Generally speaking, I tend to find that centralisation can equal rationalisation and/or a cutting back on services. In the case of the one library system, however, I'm all for it. My local suburban library is a hive of busy-ness most of the time. Why wouldn't it be? It has computers, wifi, a toy library, pre-school activities, work tables, puzzles, magazines, newspapers, CDs, DVDs and, of course, books. And whilst it's great to be able to reserve a book from any library, it's equally good to just browse shelves with no specific book in mind until the perfect one leaps out in front of you. It's the best of both worlds for me. The only thing missing is a good cup of coffee to sip on while working or reading there. Other libraries now have cafes near or even inside the building. To be fair, it's really only a short stroll across a car park to the nearest cafe, however.

My writers' group meets at a different branch of the same library. It's the main branch and, when we're there on a Sunday afternoon, it's always crowded.

That all being the case, I think it's unlikely the one library system will jeopardise local branches. Besides, we'll need to collect our reserved books from somewhere, won't we?

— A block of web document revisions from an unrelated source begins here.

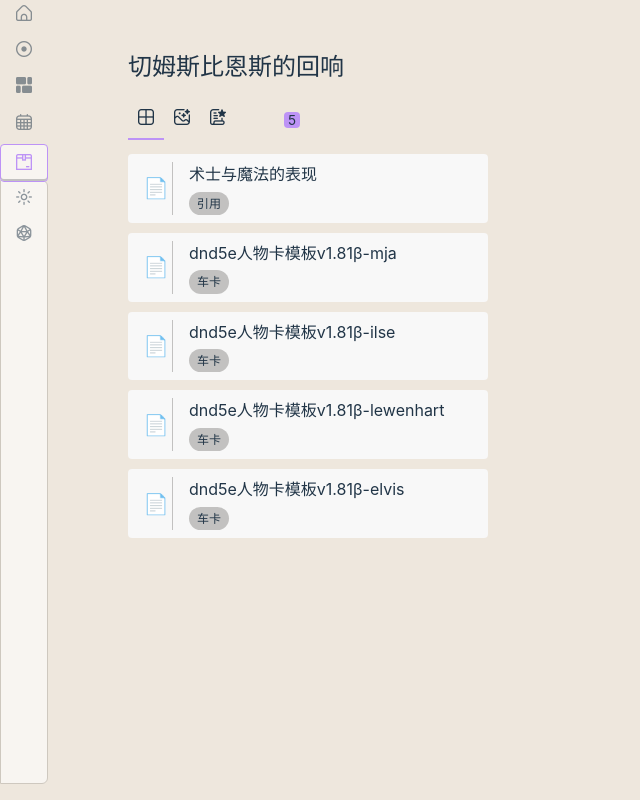
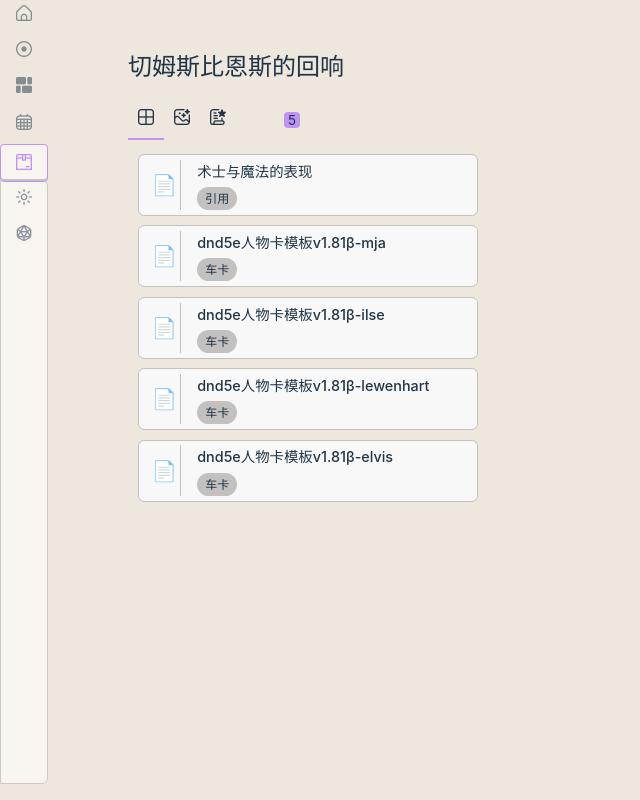
Before and after one commit to neko-kyuu/the-tale-of-Ofoces, a Vue app: page /note in a window 1280 px wide. Shown: the whole page, without its empty margins (0-640 px from the left). Built offline with nearby package versions, Linux system fonts and the light colour scheme.

Commit message:
doc common component

```diff
--- /dev/null
+++ b/src/components/DocumentItem.vue
@@ -0,0 +1,79 @@
+<template>
+  <div class="document-item" @click="$emit('click', item)">
+    <div class="document-icon">{{ icon }}</div>
+    <div class="document-info">
+      <span class="document-name">{{ item.title || item.name }}</span>
+      <div class="document-tags" v-if="item.tags">
+        <span v-for="tag in item.tags" :key="tag" class="tag">{{ tag }}</span>
+      </div>
+    </div>
+  </div>
+</template>
+
+<script setup lang="ts">
+defineProps<{
+  item: any
+  icon?: string
+}>()
+
+defineEmits<{
+  (e: 'click', item: any): void
+}>()
+</script>
+
+<style scoped>
+.document-item {
+    display: flex;
+    align-items: center;
+    border-radius: 6px;
+    background: var(--color-background-light);
+    cursor: pointer;
+    transition: all 0.2s ease;
+    border: 1px solid var(--color-background-mute);
+    padding: 0.3rem 0.6rem;
+    margin: 0 0.6rem;
+}
+
+.document-item:hover {
+  background: var(--color-background-mute);
+}
+
+.document-icon {
+  font-size: 1.25rem;
+  color: var(--color-text-light);
+  display: flex;
+  align-items: center;
+  justify-content: center;
+  width: 2rem;
+  border-radius: 4px;
+}
+
+.document-info {
+  flex: 1;
+  display: flex;
+  flex-direction: column;
+  gap: 0.25rem;
+  padding-left: 1rem;
+  border-left: 1px solid var(--color-background-mute);
+}
+
+.document-name {
+  font-size: 0.9rem;
+  font-weight: 500;
+  color: var(--color-text);
+}
+
+.document-tags {
+  display: flex;
+  flex-wrap: wrap;
+  gap: 0.5rem;
+}
+
+.tag {
+  font-size: 12px;
+  padding: 2px 8px;
+  border-radius: 12px;
+  background: var(--color-background-mute);
+  color: var(--color-text-light);
+}
+</style>
--- a/src/components/RelatedResources.vue
+++ b/src/components/RelatedResources.vue
@@ -35,19 +35,12 @@
         </div>
 
         <!-- 文档类型实体 -->
-        <div
-          v-for="entity in documentEntities"
-          :key="`${props.currentTool}_${entity.type}_${entity.id}`"
-          class="artifact-item"
-          @click="handleEntityClick(entity)"
-        >
-          <div class="artifact-icon">{{ getEntityIcon(entity.type) }}</div>
-          <div class="artifact-info">
-            <span class="artifact-name">{{ entity.title || entity.name }}</span>
-            <div class="artifact-tags" v-if="entity.tags">
-              <span v-for="tag in entity.tags" :key="tag" class="tag">{{ tag }}</span>
-            </div>
-          </div>
+        <div v-for="entity in documentEntities" :key="`${props.currentTool}_${entity.type}_${entity.id}`">
+          <DocumentItem
+            :item="entity"
+            :icon="getEntityIcon(entity.type)"
+            @click="handleEntityClick"
+          />
         </div>
 
         <!-- 事件类型实体 -->
@@ -88,19 +81,11 @@
         >
           <!-- 文档类型note -->
           <template v-if="entity.displayType === 'document'">
-            <div
-              class="artifact-item"
-              @click="handleEntityClick(entity)"
-            >
-              <div class="artifact-icon">{{ getEntityIcon(entity.displayType) }}</div>
-              <div class="artifact-info">
-                <span class="artifact-name">{{ entity.title || entity.name }}</span>
-                <div class="artifact-tags" v-if="entity.tags">
-                  <span v-for="tag in entity.tags" :key="tag" class="tag">{{ tag }}</span>
-                </div>
-              </div>
-            </div>
-            <!-- {{ entity.displayType }} -->
+            <DocumentItem
+              :item="entity"
+              :icon="getEntityIcon(entity.displayType)"
+              @click="handleEntityClick"
+            />
           </template>
         </div>
 
@@ -129,6 +114,7 @@ import { useEntityGraphStore } from '@/stores/entityGraph'
 import { CONTENT_TYPES } from '@/constants/types'
 import CharacterAvatarList from './CharacterAvatarList.vue'
 import { getStaticPath } from '@/utils/assets'
+import DocumentItem from '@/components/DocumentItem.vue'
 
 const props = defineProps<{
   currentTool: string
--- a/src/views/NoteView.vue
+++ b/src/views/NoteView.vue
@@ -22,16 +22,11 @@
     <div class="note-list">
       <div v-for="note in displayNotes" :key="note.id">
         <template v-if="note.displayType !== 'gallery'">
-          <div class="note-item"
-            @click="handleFileOpen(note)">
-            <div class="note-icon">📄</div>
-            <div class="note-info">
-              <span class="note-name">{{ note.title }}</span>
-              <div class="note-tags" v-if="note.tags">
-                <span v-for="tag in note.tags" :key="tag" class="tag">{{ tag }}</span>
-              </div>
-            </div>
-          </div>
+          <DocumentItem
+            :item="note"
+            icon="📄"
+            @click="handleFileOpen"
+          />
         </template>
       </div>
     </div>
@@ -40,16 +35,11 @@
 
 <script setup lang="ts">
 import { notes } from '@/constants/entities';
-import { ModalManager } from '@/utils/ModalManager';
-import { computed, ref, h } from 'vue';
-import { useCharacterDetailStore } from '@/stores/characterDetail'
-import MarkdownPreview from '@/components/MarkdownPreview.vue'
-import { getStaticPath } from '@/utils/assets'
+import { computed, ref } from 'vue';
 import { openEntityPreviewModal } from '@/utils/modalHelper';
+import DocumentItem from '@/components/DocumentItem.vue'
 
-const store = useCharacterDetailStore()
 
-// const tabs = ['all', 'character', 'settings'];
 const tabs = [
   { icon:'fi fi-rr-border-all', value:'all' },
   { icon:'fi fi-rr-graphic-style', value:'gallery' },
@@ -62,7 +52,6 @@ const displayNotes = computed(() => {
       : notes.filter(note => note.displayType == currentTab.value)
 })
 
-const isMobile = computed(() => window.innerWidth <= 768)
 const handleFileOpen = (file) => {
   openEntityPreviewModal(file)
 }
@@ -110,69 +99,11 @@ const handleFileOpen = (file) => {
 }
 
 .note-list {
+  max-width: 360px;
   margin-top: 1rem;
   display: flex;
   flex-direction: column;
-  gap: 2px;
-}
-
-.note-item {
-  max-width: 360px;
-  display: flex;
-  align-items: center;
-  padding: 8px 12px;
-  background: var(--color-background-light);
-  border-radius: 4px;
-  cursor: pointer;
-  margin-bottom: 0.5rem;
-}
-
-.note-item:hover {
-  background: var(--color-background-mute);
-}
-
-.note-icon {
-  font-size: 1.25rem;
-  color: var(--color-text-light);
-  display: flex;
-  align-items: center;
-  justify-content: center;
-  width: 2rem;
-  border-radius: 4px;
-}
-
-.note-info {
-  flex: 1;
-  display: flex;
-  flex-direction: column;
-  gap: 0.25rem;
-  padding-left: 1rem;
-  border-left: 1px solid var(--color-background-mute);
-}
-
-.note-title {
-  font-size: 0.9rem;
-  font-weight: 500;
-  color: var(--color-text);
-}
-
-.note-meta {
-  font-size: 0.75rem;
-  color: var(--color-text-light);
-}
-
-.note-tags {
-  display: flex;
-  flex-wrap: wrap;
-  gap: 0.5rem;
-}
-
-.tag {
-  font-size: 12px;
-  padding: 2px 8px;
-  border-radius: 12px;
-  background: var(--color-background-mute);
-  color: var(--color-text-light);
+  gap: 0.6rem;
 }
 
 .note-count {
```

  1. Hi, Rachel. We are sort-of centralized here in the States, though it's by county. I'm in the 3rd-largest county in the US, and it looks great. There are also counties you can throw a rock across, and it may not be quite the big deal there...

    This is a great example of how wonderfully centralization can work when it's, you know, working. Thing is, as soon as the budget has the least little shortfall, it's understood, at least here in the Peoples' Republic of California, that libraries, schools, and teachers are going to be de-funded first. Education? Now there's a luxury we can do without!

    Excellent observations, though; when it works, it really, really works.

    1. Our federal government, in an attempt to fund some much needed education reforms, is taking money from ... another branch of education. Robbing Peter to pay, well, Peter.
      I'm fairly sure that the one library system will save money, as well. There will be fewer copies of books, I'd suggest. (Shhh - don't tell Karen.) Hopefully, it will be the more obscure books.

    2. I heard that!!

      The reality is, I'm hopeless with libraries and always have been...I collect way too many fines for late books. Sigh... It's why I haunt the bookshops.